Pro: Great interface, especially for the Live TV option, a wealth of content and a helpful app.
Con: The Live TV offering is high priced, doesn't offer the same liberal terms for its Cloud DVR (YouTube is unlimited hours, Hulu is 50, unless you pay extra) and the ad version is riddled with many annoying, and loud ads.
CBS All Access
Price: $5.99 with ads or $9.99 without ads.
Story: CBS didn't join the other networks with Hulu when it launched in 2007, preferring to go alone. It launched All Access in 2014 with a handful of originals, like a new Star Trek, a sequel to The Good Wife and access to the latest CBS prime-time fare, news and sports, and oldies from the CBS library like Perry Mason, Cheers and I Love Lucy.
Pro: The Good Fight is a fantastic legal drama and worth the price of subscription, and like Netflix, CBS is available on virtually every device.
Con: The Good Fight only lasts a few months a year. Is Star Trek, Fight and a new Twilight Zone enough for you to pay $72 yearly? The lineup is just too thin for this reporter to justify a subscription, especially when prime-time is still available for free with an antenna.
Price: A free, ad-supported but limited version; to get all the features, Spotify charges $9.99 monthly.
Story: Spotify isn't the first music subscription service. Listen, which morphed into Rhapsody (and is now known as Napster) has that honor. But Spotify quickly came to dominate, after launching in Europe and finding fans. It launched here in 2011, and gained fame by allowing people to share their playlists and see what the other was listening to. Today, Spotify is the no. 1 music service, with just under 100 million subscribers.
Pro: Giant music library, heavy recommendation engine based on playing history, with charts and playlists, a new welcome focus on podcasts.
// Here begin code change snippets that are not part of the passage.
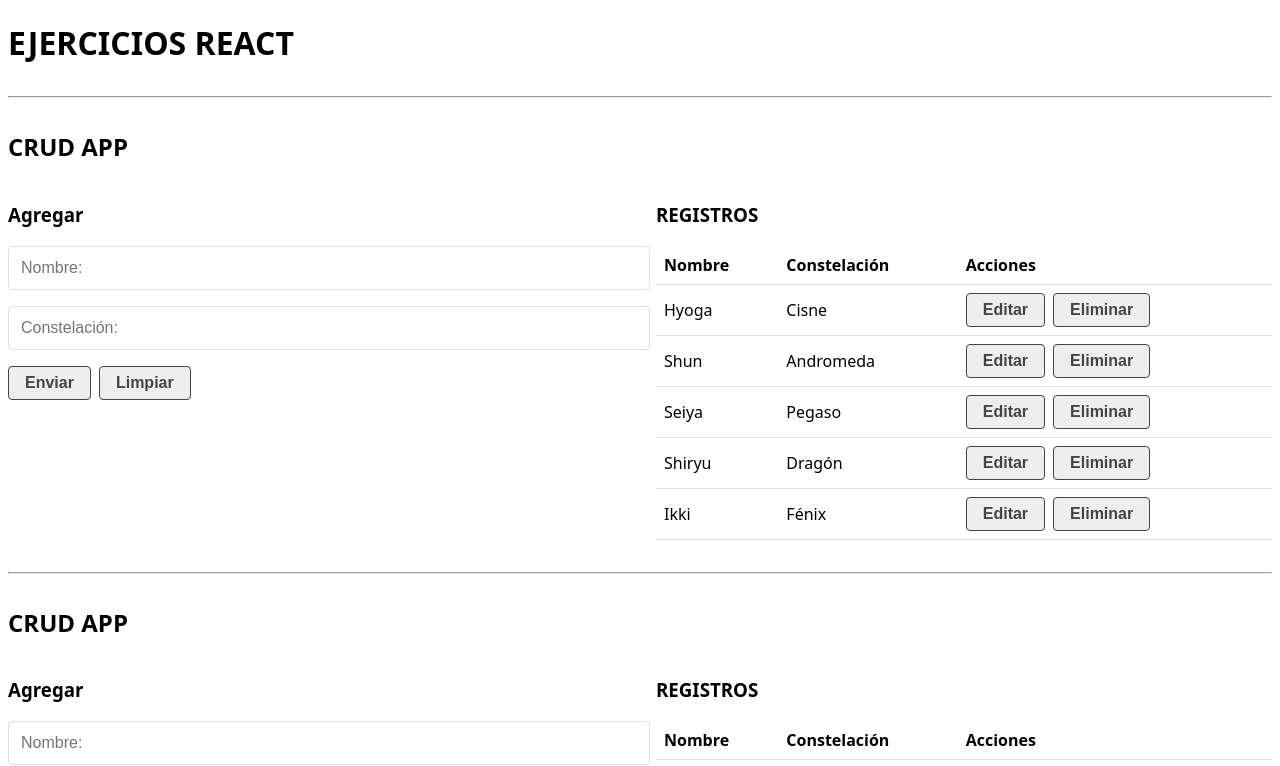
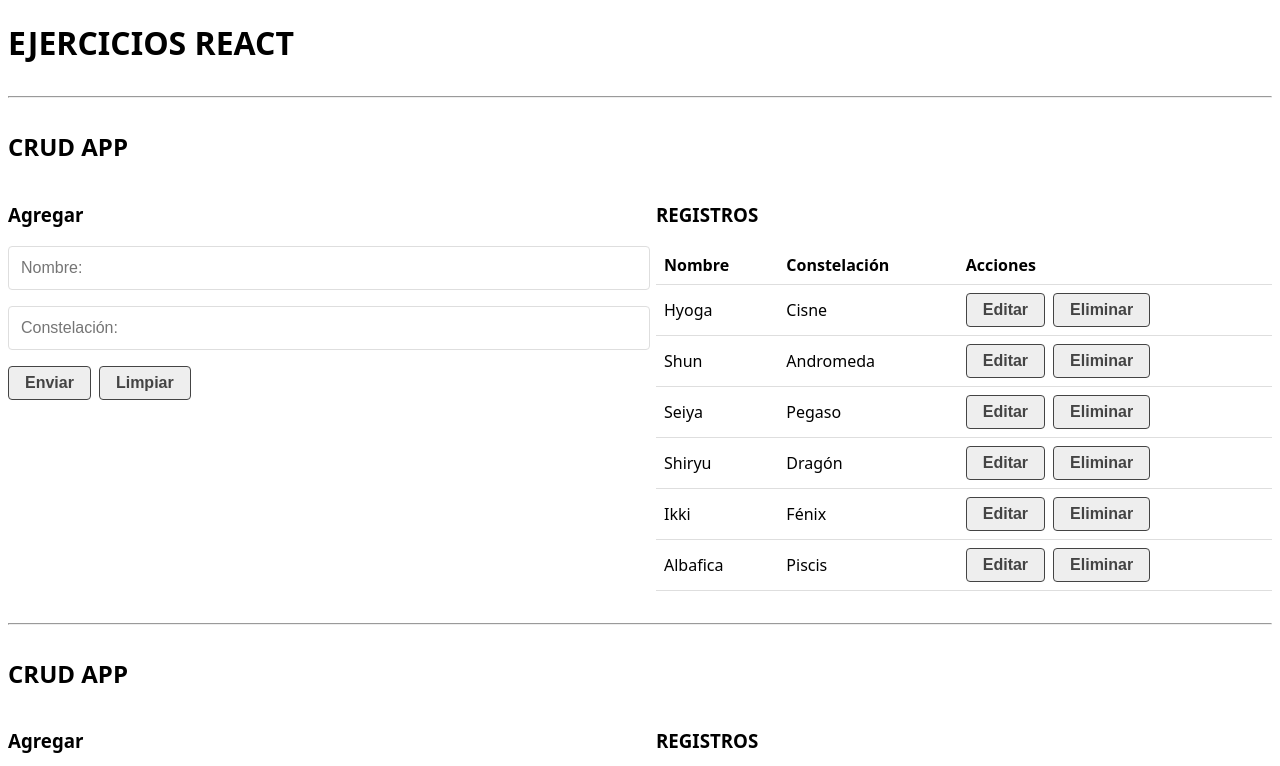
Before and after one commit to manuellpz/WebCourses, a React (Vite) app in the folder React-Ejercicios/: page / in a window 1280 px wide. Shown: the top 766 px of the page. Built offline with nearby package versions, Linux system fonts and the light colour scheme; data requests are answered from the project's data file.

Commit message:
Final Part CRUD-API

```diff
--- a/React-Ejercicios/src/api/db.json
+++ b/React-Ejercicios/src/api/db.json
@@ -24,6 +24,11 @@
       "id": 5,
       "name": "Ikki",
       "constellation": "Fénix"
+    },
+    {
+      "id": 1703638679623,
+      "name": "Albafica",
+      "constellation": "Piscis"
     }
   ]
 }
--- a/React-Ejercicios/src/components/CrudApi.jsx
+++ b/React-Ejercicios/src/components/CrudApi.jsx
@@ -8,34 +8,57 @@ import Loader from "./Loader";
 const CrudApi = () => {
   const [db, setDb] = useState(null);
   const [dataToEdit, setDataToEdit] = useState(null);
-  const [error,setError] = useState(null)
-  const [loading,setLoading] = useState(false)
+  const [error, setError] = useState(null);
+  const [loading, setLoading] = useState(false);
 
   let api = helpHttp();
   let url = "http://localhost:3000/caballeros";
 
-  useEffect(()=>{
-    setLoading(true)
-    api.get(url).then(res => {
-      if(!res.err) {
-        setDb(res)
-        setError(null)
-      }else {
-        setDb(null)
-        setError(res)
+  useEffect(() => {
+    setLoading(true);
+    api.get(url).then((res) => {
+      if (!res.err) {
+        setDb(res);
+        setError(null);
+      } else {
+        setDb(null);
+        setError(res);
       }
-      setLoading(false)
-    })
-  },[url])
+      setLoading(false);
+    });
+  }, [url]);
 
   const createData = (data) => {
     data.id = Date.now();
-    setDb([...db, data]);
+    let options = {
+      body: data,
+      headers: { "content-type": "application/json" },
+    };
+
+    api.post(url, options).then((res) => {
+      if (!res.err) {
+        setDb([...db, res]);
+      } else {
+        setError(res);
+      }
+    });
   };
 
   const updateData = (data) => {
+    let endpoint = `${url}/${data.id}`;
+    let options = {
+      body: data,
+      headers: { "content-type": "application/json" },
+    };
+
+    api.put(endpoint, options).then((res) => {
+      if (!res.err) {
         let newData = db.map((el) => (el.id === data.id ? data : el));
         setDb(newData);
+      } else {
+        setError(res);
+      }
+    });
   };
 
   const deleteData = (id) => {
@@ -44,8 +67,19 @@ const CrudApi = () => {
     );
 
     if (isDelete) {
+      let endpoint = `${url}/${id}`;
+      let options = {
+        headers: { "content-type": "application/json" },
+      };
+      api.del(endpoint, options).then((res) => {
+        if (!res.err) {
           let newData = db.filter((el) => el.id !== id);
           setDb(newData);
+        }
+        else {
+          setError(res)
+        }
+      });
     } else {
       return;
     }
@@ -62,7 +96,12 @@ const CrudApi = () => {
           setDataToEdit={setDataToEdit}
         />
         {loading && <Loader />}
-        {error && <Message msg={`Error ${error.status} : ${error.statusText}`} bgColor="#dc3545"/>}
+        {error && (
+          <Message
+            msg={`Error ${error.status} : ${error.statusText}`}
+            bgColor="#dc3545"
+          />
+        )}
         {db && (
           <CrudTable
             data={db}
--- a/React-Ejercicios/src/components/CrudTable.jsx
+++ b/React-Ejercicios/src/components/CrudTable.jsx
@@ -13,11 +13,7 @@ const CrudTable = ({ data, setDataToEdit, deleteData }) => {
           </tr>
         </thead>
         <tbody>
-          {data.length === 0 ? (
-            <tr>
-              <td colSpan={3}>Sin Datos</td>
-            </tr>
-          ) : (
+          {data.length > 0 ? (
             data.map((el) => (
               <CrudTableRow
                 key={el.id}
@@ -26,6 +22,10 @@ const CrudTable = ({ data, setDataToEdit, deleteData }) => {
                 deleteData={deleteData}
               />
             ))
+          ) : (
+            <tr>
+              <td colSpan={3}>Sin Datos</td>
+            </tr>
           )}
         </tbody>
       </table>
```
Lines whose indentation alone changed are shown as unchanged.
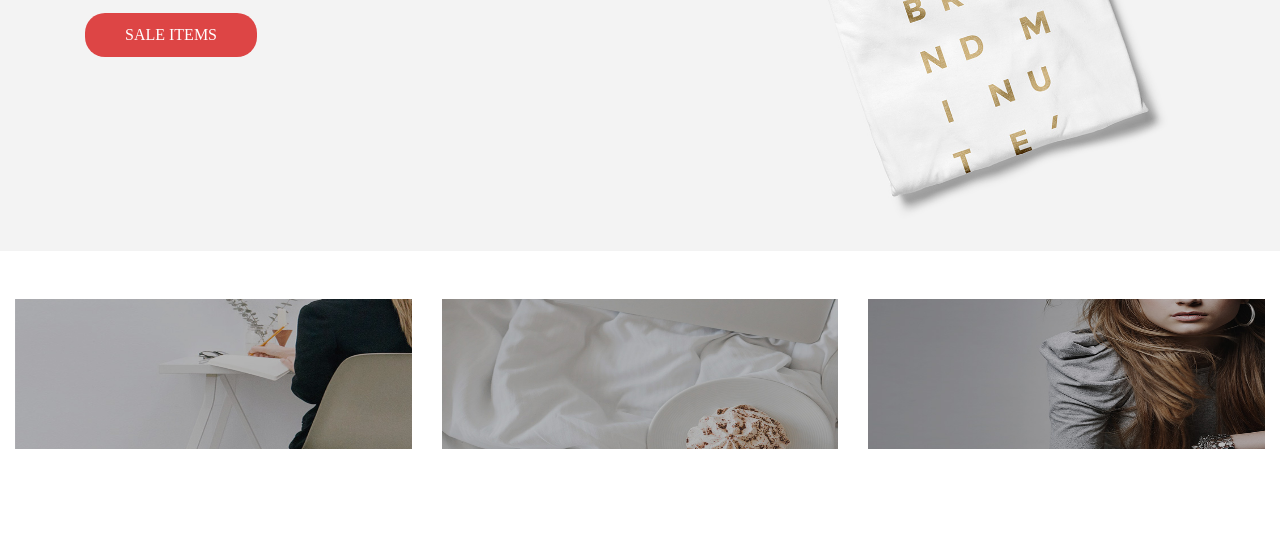
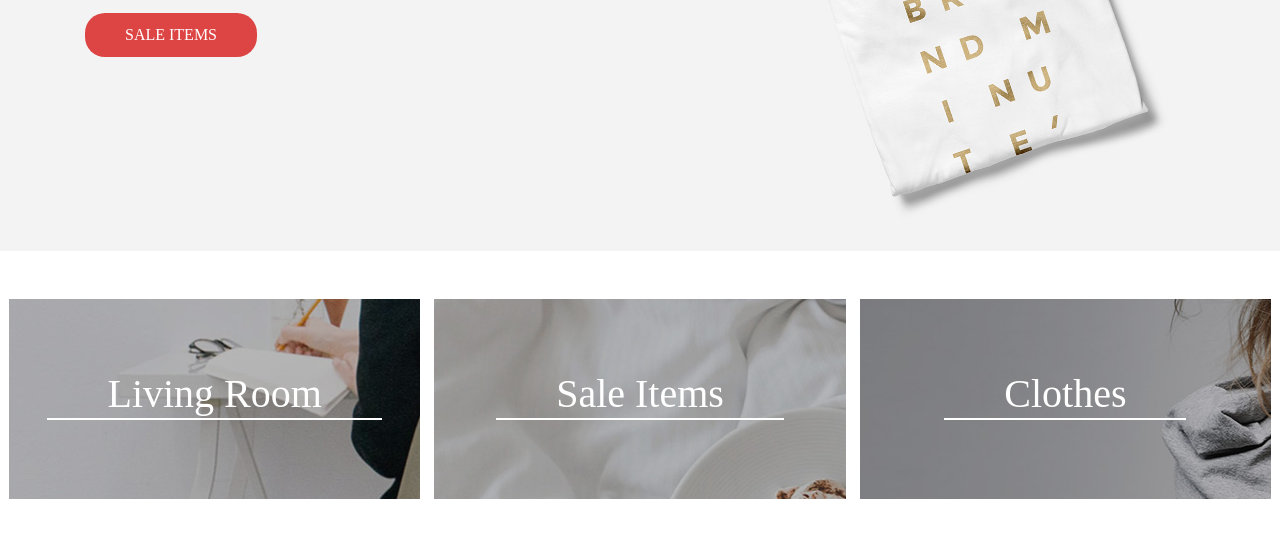
Before and after one commit to Anis662/cs_emporium_js_14, a website: page index.html in a window 1280 px wide. Shown: the part 508-1046 px from the top of the page. Drawn offline with Linux system fonts and the light colour scheme.

Commit message:
fin de la deuxieme section

```diff
--- a/index.html
+++ b/index.html
@@ -80,18 +80,22 @@
 
 <!-- La deuxieme section -->
 <section id="section2" class="container-fluid mt-5">
-<div class="row">
+<div class="row  justify-content-center align-items-center flex-nowrap m-2">
     <div class="col-4">
-        <img src="./public/img/services/service-1.jpg" alt="">
-    </div>
-    <div class="col-4 ">
-        <img src="./public/img/services/service-2.jpg" alt="">
+        <h1 class="text-white  ">Living Room</h1>
     </div>
     <div class="col-4">
-        <img src="./public/img/services/slider-3.jpg" alt="">
+        <h1 class="text-white">Sale Items</h1>
+    </div>
+    <div class="col-4">
+        <h1 class="text-white">Clothes</h1>
     </div>
 </div>
 </section>
+
+<!-- La troisieme section -->
+
+
 
 
     <script src="./public/js/main.js"></script>
--- a/src/sass/style.sass
+++ b/src/sass/style.sass
@@ -64,8 +64,48 @@ header
     height: 500px
 
     .row
+
         .col-4
+            margin: 0px 7px
 
-            img
-                height: 150px
+
+            &:first-child
+
+
+                display: flex
+                align-items: center
+                justify-content: center
                 width: 100%
+                height: 200px
+                background-color: #333
+                background-image: url("../../public/img/services/service-1.jpg")
+                background-position: center
+
+
+
+
+
+            h1
+                border-bottom: 2px solid white
+                padding: 0 60px
+            &:nth-child(2)
+
+                display: flex
+                align-items: center
+                justify-content: center
+                width: 100%
+                height: 200px
+                background-color: #333
+                background-image: url("../../public/img/services/service-2.jpg")
+                background-position: center
+
+            &:nth-child(3)
+
+                display: flex
+                align-items: center
+                justify-content: center
+                width: 100%
+                height: 200px
+                background-color: #333
+                background-image: url("../../public/img/services/slider-3.jpg")
+                 background-position: center
```
Also changed, not shown: public/css/stle.css, public/css/style.css, 2 other files.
Con: The Discover Weekly feature of suggested songs can be spotty. Free users would find ads to be annoying.
Price: $9.99 monthly
Story: Apple paid $3 billion to buy Beats in 2014, a little-used music service, and morphed it into Apple Music in 2015, expanding beyond unlimited music to radio as well.
Pro: A good, rich library with recommendations and strong editorial suggestions from Apple.
Con: Recommendations, like with Spotify, are not always right on. iPhone users who want to use Siri to access music can only do it if they pay $9.99 for Apple's services.
Price: Free, with ads, or $4.99 monthly for limited song selection, $9.99 for full on-demand.
Story: The oldest music player, starting in 2000, Pandora started with the idea that the computer could predict songs you like based on your musical tastes. Today it has just under 70 million active monthly listeners.
Pro: It's free, the ads aren't annoying, Pandora is available virtually everywhere, and the music mix is pretty great. Face it, we all don't know what we want to listen to. So I'm a fan of "Thumbprint Radio" which takes all my thumbs up likes and mixes them into a never ending playlist.
Con: The song mixes don't change that often, so Pandora is hard to listen to day after day.
Readers: What's your favorite of the subscription services? Let me hear from you on Twitter, where I'm @jeffersongraham.
This article originally appeared on USA TODAY: So you want to stream? How to choose between Netflix, Hulu and more subscription services